Oheyawahi/Pilot Knob is located at 2100 Pilot Knob Road, Mendota Heights.
From I-494, take the Pilot Knob Road exit, then drive north until the road ends.
From State Highway 13, take the Acacia Blvd. exit west to Pilot Knob Road. Turn right. Park along the street.
Oheyawahi/Pilot Knob can be visited every day during daylight hours.
There are interpretive signs and trails; there are no other facilities.
Pilot Knob Pocket Guide
- A surprising find: Imperiled rusty patched bumble bee discovered at Oheyawahi/Pilot Knob during survey
- Mendota Heights receives $75,000 grant for removal of overhead power lines on Oheyawahi/Pilot Knob
- Pocket Guide to Oheywahi/Pilot Knob Has Been Published
- Chief Arvol Looking Horse leads pipe ceremony
- A Message from Gail Lewellan and Linda Brown, Co-Chairs of PKPA, October 2009
Monthly Archives: October 2009
Chief Arvol Lookinghorse, 19th generation Keeper of the Sacred White Buffalo Calf Pipe, led a pipe ceremony on Pilot Knob on October 3, 2009. Chief Lookinghorse has spent his life working for religious freedom, protection of sacred sites, and cultural … Continue reading

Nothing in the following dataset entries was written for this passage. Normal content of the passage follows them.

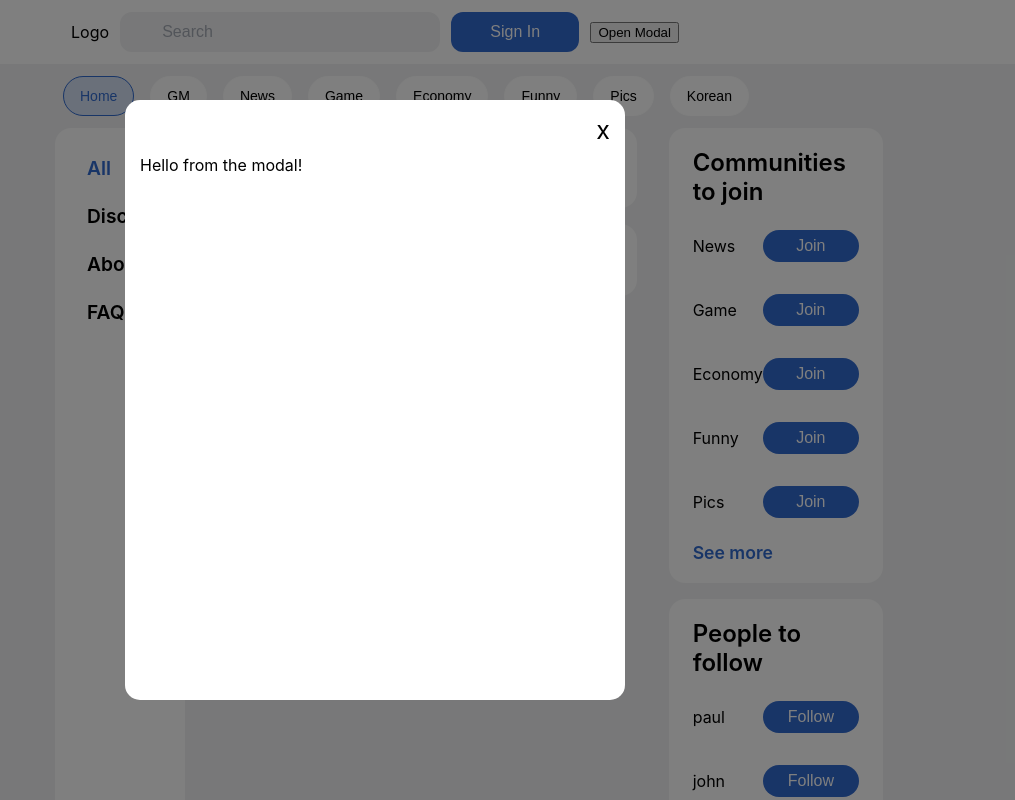
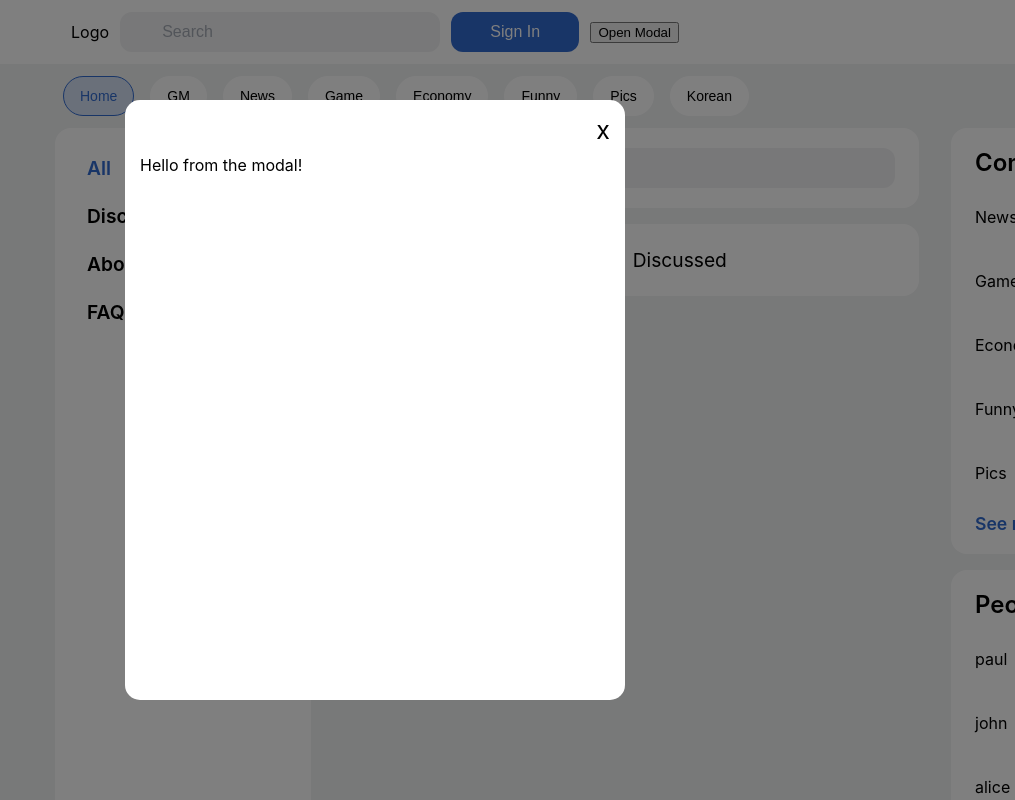
Before and after one commit to royalbluec/block-community, a Next.js app in the folder client/: page / in a window 1280 px wide. Both pictures are taken after a click on the button "Open Modal". Shown: the top 800 px of the page, without its empty margins (265-1280 px from the left). Built offline with nearby package versions, Linux system fonts and the light colour scheme.

Commit message:
feat(client): Prevent page scrolling when modal is open

```diff
--- a/client/components/common/styles/Header.styles.jsx
+++ b/client/components/common/styles/Header.styles.jsx
@@ -3,7 +3,8 @@
 export const Block = styled.header`
   display: flex;
   justify-content: center;
-  width: 100%;
+  width: 100vw;
+  max-width: 100%;
   height: 4rem;
   background-color: white;
 
--- a/client/components/modal/Modal.jsx
+++ b/client/components/modal/Modal.jsx
@@ -1,29 +1,45 @@
-import React, { useEffect, useState } from 'react';
+import React, { useEffect, useRef, useState } from 'react';
 import ReactDOM from 'react-dom';
 import styled from '@emotion/styled';
 
 const Modal = ({ show, onClose, children }) => {
   const [isBrowser, setIsBrowser] = useState(false);
 
+  const modalWrapperRef = useRef(null);
+
   useEffect(() => {
     setIsBrowser(true);
-  }, []);
 
-  const handleCloseClick = (e) => {
+    if (show) {
+      document.getElementById('__next').style = 'position: fixed';
+    }
+  }, [show]);
+
+  const clickCloseButton = (e) => {
     e.preventDefault();
+    document.getElementById('__next').removeAttribute('style');
     onClose();
   };
 
+  const clickBackDrop = (e) => {
+    if (!modalWrapperRef?.current?.contains(e.target)) {
+      document.getElementById('__next').removeAttribute('style');
+      onClose();
+    }
+  };
+
   const modalContent = show ? (
-    <StyledModalOverlay>
+    <StyledModalOverlay onClick={clickBackDrop}>
+      <StyledModalWrapper ref={modalWrapperRef}>
         <StyledModal>
           <StyledModalHeader>
-          <a href='#' onClick={handleCloseClick}>
+            <a href='#' onClick={clickCloseButton}>
               x
             </a>
           </StyledModalHeader>
           <StyledModalBody>{children}</StyledModalBody>
         </StyledModal>
+      </StyledModalWrapper>
     </StyledModalOverlay>
   ) : null;
 
@@ -47,16 +63,23 @@
   font-size: 25px;
 `;
 
+const StyledModalWrapper = styled.div`
+  width: 500px;
+  height: 600px;
+`;
+
 const StyledModal = styled.div`
   background: white;
   width: 500px;
   height: 600px;
+  width: 100%;
+  height: 100%;
   border-radius: 15px;
   padding: 15px;
 `;
 
 const StyledModalOverlay = styled.div`
-  position: absolute;
+  position: fixed;
   top: 0;
   left: 0;
   width: 100%;
```
Lines whose indentation alone changed are shown as unchanged.
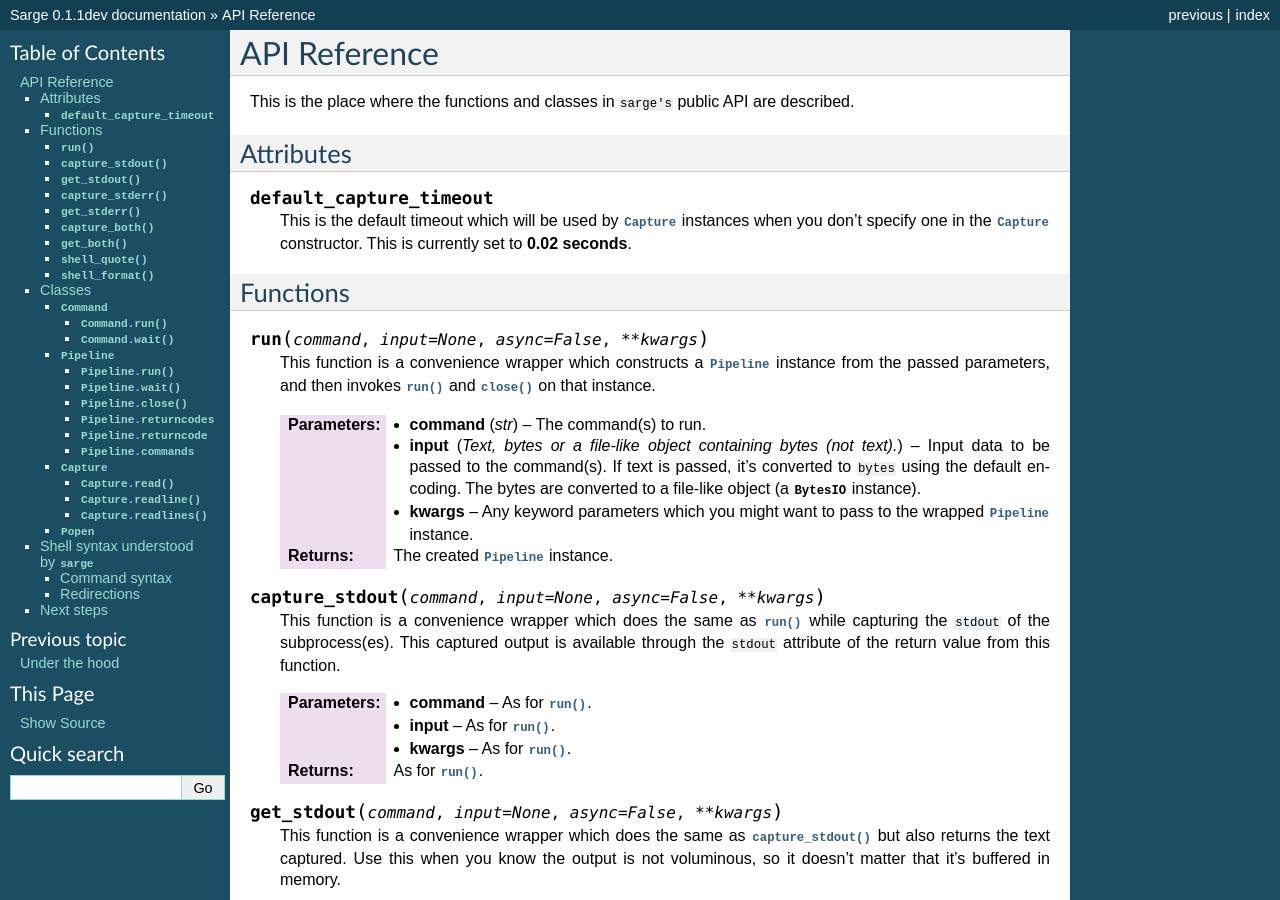
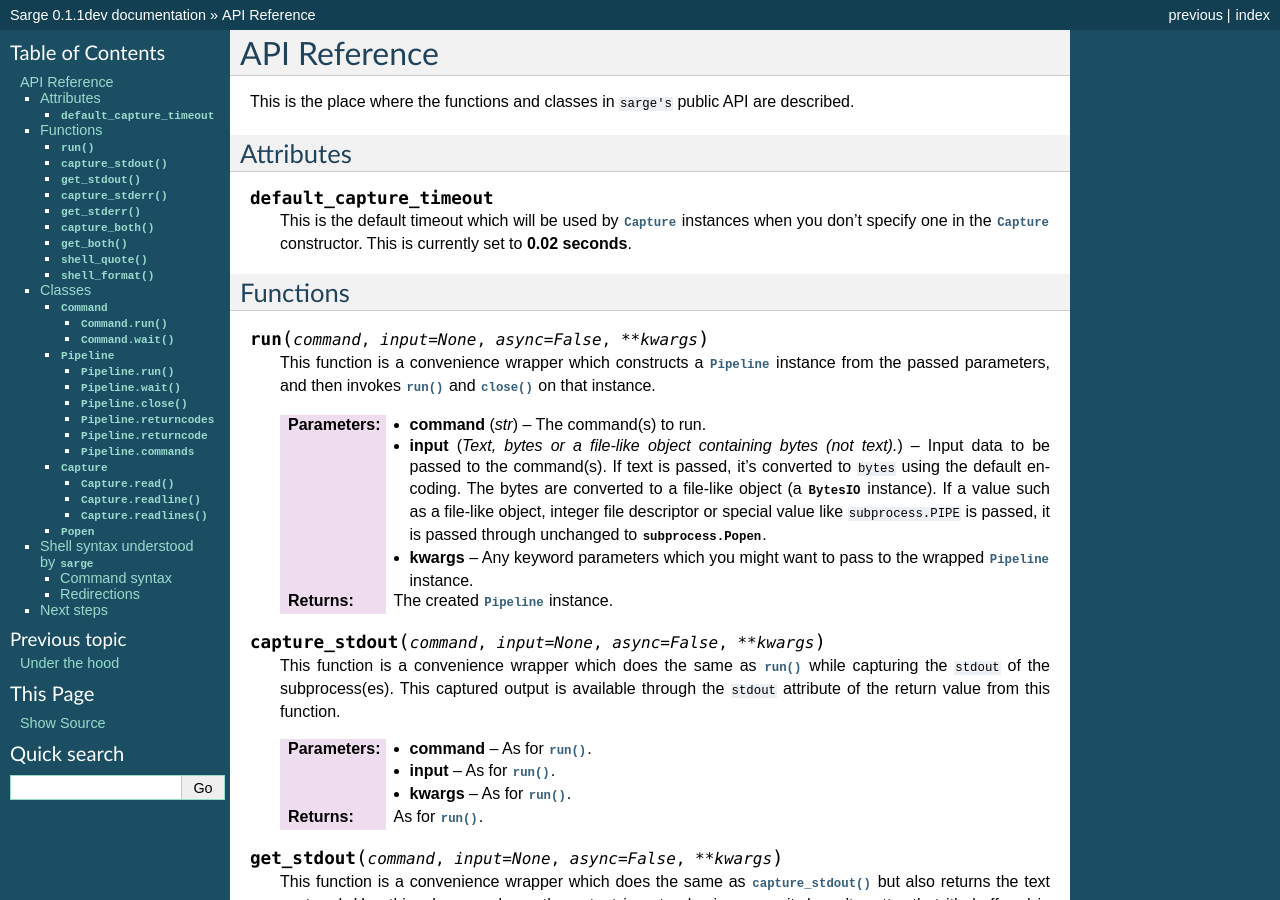
Before and after one commit to vsajip/sarge, a Sphinx documentation site: the page built from docs/reference.rst, in a window 1280 px wide and 900 px high. Built offline with Sphinx 7.4.7, drawn with Linux system fonts in a browser that asks for light colours; formulas are drawn with MathJax 3.

Commit message:
Updated documentation.

```diff
--- a/docs/reference.rst
+++ b/docs/reference.rst
@@ -29,7 +29,10 @@
    :param input: Input data to be passed to the command(s). If text is passed,
                  it's converted to ``bytes`` using the default encoding. The
                  bytes are converted to a file-like object (a
-                 :class:`BytesIO` instance).
+                 :class:`BytesIO` instance). If a value such as a file-like
+                 object, integer file descriptor or special value like
+                 ``subprocess.PIPE`` is passed, it is passed through
+                 unchanged to :class:`subprocess.Popen`.
    :type input: Text, bytes or a file-like object containing bytes (not text).
    :param kwargs: Any keyword parameters which you might want to pass to the
                    wrapped :class:`Pipeline` instance.
```
Also changed, not shown: docs/tutorial.rst (+5 -2 lines).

Dear Friend of Pilot Knob/Oheyawahi, We are filled with wonder at the accomplishments since the Pilot Knob Preservation Association was formed six years ago: –a proposal for building 157 townhomes on the hill was defeated; –the 25 acre development site … Continue reading